> WHAT TO PRODUCE
Using the data that follows, state the number of lines holding the word "activity", and give no other output.

> Before-and-after change data
------------

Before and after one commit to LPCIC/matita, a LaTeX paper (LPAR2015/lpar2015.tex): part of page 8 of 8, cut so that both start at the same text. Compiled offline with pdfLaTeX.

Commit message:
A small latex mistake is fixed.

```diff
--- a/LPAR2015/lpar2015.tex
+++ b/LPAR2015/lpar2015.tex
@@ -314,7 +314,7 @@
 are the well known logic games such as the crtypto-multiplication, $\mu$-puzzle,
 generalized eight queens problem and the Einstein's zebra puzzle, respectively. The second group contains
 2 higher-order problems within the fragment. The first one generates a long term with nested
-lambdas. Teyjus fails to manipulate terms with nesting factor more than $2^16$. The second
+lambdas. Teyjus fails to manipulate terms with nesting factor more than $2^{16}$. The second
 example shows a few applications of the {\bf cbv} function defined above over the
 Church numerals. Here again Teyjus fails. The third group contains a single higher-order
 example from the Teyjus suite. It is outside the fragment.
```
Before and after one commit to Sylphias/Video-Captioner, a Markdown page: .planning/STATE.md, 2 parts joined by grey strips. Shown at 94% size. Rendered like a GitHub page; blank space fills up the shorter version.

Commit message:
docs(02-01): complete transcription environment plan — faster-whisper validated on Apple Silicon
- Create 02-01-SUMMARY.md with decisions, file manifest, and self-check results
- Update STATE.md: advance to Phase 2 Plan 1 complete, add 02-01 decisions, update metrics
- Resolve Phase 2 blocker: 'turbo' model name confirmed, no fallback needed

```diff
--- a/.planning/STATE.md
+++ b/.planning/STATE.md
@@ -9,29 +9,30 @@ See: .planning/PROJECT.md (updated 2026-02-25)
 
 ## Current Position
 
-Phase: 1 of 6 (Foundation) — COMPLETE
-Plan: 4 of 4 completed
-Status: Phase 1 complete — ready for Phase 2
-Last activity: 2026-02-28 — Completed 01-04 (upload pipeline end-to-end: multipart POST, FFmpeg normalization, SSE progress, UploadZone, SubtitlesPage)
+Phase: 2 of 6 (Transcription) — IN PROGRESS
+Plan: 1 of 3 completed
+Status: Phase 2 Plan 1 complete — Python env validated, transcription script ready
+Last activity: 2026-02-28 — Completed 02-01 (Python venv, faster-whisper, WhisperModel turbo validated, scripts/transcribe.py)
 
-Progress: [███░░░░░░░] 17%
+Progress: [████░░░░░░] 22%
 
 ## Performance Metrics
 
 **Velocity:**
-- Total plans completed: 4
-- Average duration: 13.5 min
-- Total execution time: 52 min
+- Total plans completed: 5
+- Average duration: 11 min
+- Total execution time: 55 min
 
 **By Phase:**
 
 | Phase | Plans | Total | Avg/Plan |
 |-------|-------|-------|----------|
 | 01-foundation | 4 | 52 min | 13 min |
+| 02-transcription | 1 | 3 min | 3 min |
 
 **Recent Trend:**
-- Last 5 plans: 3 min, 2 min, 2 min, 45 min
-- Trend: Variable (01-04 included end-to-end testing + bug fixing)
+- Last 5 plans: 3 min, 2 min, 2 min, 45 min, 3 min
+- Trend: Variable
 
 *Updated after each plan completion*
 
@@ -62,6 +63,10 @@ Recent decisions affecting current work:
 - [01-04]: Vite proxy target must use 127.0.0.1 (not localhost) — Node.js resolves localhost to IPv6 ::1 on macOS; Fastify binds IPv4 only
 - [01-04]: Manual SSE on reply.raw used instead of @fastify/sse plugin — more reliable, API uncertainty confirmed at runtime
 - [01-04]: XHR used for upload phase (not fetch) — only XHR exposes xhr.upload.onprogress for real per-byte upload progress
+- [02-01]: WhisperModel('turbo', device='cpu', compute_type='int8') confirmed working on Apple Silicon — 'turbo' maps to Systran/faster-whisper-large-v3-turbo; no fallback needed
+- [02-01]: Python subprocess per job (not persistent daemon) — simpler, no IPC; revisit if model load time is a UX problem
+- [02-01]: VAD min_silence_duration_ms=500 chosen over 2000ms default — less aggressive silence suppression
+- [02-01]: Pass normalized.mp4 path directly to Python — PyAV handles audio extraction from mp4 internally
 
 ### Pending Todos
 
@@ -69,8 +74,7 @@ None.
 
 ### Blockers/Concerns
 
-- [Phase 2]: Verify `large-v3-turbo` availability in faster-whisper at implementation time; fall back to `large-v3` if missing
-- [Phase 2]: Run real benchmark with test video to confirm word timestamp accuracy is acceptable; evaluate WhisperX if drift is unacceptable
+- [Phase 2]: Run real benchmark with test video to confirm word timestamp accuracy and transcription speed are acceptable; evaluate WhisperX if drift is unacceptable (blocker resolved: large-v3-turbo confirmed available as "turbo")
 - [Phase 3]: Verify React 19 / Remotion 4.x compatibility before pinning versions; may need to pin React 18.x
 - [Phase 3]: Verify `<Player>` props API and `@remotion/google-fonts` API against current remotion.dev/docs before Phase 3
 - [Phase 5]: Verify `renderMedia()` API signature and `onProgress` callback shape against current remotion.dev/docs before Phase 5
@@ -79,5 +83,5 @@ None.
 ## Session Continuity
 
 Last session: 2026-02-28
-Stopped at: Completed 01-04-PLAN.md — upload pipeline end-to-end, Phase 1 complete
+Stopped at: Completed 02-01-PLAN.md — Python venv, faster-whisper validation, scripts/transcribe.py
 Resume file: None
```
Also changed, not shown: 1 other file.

------------

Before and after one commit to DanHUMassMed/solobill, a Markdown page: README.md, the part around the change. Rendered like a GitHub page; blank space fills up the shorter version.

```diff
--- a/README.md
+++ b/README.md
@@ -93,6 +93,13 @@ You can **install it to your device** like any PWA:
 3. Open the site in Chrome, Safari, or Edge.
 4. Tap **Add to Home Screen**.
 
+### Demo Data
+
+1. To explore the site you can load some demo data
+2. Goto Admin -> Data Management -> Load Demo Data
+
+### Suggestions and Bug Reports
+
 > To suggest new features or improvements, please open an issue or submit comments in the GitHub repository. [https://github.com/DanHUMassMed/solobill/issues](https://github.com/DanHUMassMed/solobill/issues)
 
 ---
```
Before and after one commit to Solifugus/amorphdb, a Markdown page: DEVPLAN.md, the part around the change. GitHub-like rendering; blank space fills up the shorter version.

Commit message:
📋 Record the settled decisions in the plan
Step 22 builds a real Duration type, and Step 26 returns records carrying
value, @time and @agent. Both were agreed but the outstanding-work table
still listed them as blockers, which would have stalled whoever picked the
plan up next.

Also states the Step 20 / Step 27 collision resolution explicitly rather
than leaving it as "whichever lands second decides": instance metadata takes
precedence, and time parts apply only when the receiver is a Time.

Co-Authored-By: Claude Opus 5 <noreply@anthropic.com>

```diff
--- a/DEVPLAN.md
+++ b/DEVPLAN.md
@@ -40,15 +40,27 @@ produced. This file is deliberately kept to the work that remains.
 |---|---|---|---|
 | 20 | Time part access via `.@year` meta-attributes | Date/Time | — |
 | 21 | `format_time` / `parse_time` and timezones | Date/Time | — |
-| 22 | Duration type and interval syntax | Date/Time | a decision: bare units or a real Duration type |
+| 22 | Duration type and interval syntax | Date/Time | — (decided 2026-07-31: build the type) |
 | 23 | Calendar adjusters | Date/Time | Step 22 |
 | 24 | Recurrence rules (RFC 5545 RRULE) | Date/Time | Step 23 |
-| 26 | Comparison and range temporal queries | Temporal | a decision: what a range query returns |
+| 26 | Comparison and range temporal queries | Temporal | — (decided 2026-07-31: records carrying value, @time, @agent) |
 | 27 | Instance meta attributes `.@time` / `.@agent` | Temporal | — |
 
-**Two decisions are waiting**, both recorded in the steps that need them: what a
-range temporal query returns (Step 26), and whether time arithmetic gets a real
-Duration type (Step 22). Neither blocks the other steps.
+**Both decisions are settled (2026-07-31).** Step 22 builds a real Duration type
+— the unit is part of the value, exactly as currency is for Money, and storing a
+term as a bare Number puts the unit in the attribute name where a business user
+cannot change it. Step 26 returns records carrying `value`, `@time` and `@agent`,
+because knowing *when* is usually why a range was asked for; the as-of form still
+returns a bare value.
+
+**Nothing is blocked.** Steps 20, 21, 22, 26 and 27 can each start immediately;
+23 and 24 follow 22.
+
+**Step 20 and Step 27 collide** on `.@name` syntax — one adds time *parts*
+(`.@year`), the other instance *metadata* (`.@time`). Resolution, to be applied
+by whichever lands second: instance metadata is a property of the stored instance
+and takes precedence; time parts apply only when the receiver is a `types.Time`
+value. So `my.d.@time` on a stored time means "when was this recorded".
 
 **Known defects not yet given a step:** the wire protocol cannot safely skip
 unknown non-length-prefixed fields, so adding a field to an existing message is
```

------------

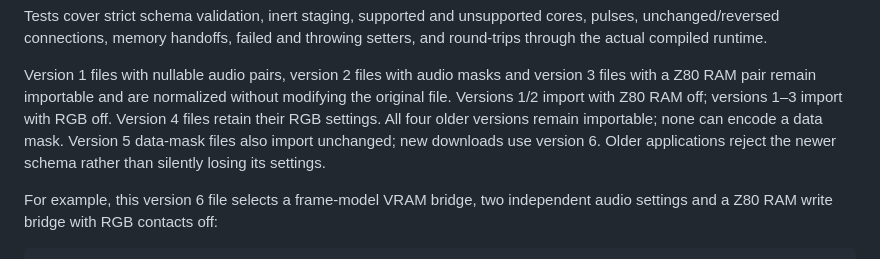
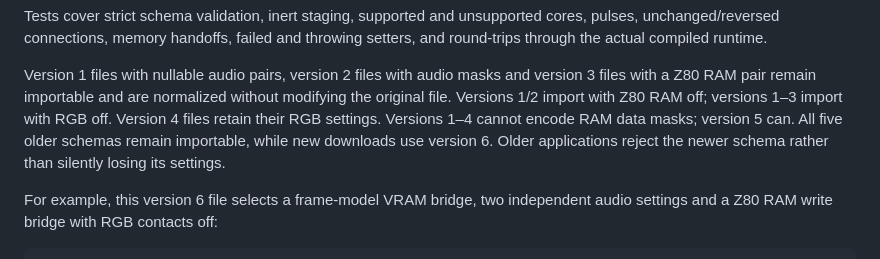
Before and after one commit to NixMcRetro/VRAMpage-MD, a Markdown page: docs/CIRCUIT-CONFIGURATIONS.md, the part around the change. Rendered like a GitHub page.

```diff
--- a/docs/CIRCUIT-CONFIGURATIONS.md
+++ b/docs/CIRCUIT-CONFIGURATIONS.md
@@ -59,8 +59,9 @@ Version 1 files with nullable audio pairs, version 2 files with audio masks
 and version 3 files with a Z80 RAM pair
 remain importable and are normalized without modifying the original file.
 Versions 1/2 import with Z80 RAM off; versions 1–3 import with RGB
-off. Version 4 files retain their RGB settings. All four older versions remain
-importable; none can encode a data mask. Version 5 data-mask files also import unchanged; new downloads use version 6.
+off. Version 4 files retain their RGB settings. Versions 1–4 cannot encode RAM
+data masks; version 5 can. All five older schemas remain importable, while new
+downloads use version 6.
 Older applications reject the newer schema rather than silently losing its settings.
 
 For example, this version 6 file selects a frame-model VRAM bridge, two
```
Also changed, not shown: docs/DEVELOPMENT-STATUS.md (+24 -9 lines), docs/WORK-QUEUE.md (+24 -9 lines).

------------

> RESULT OF THE TASK
2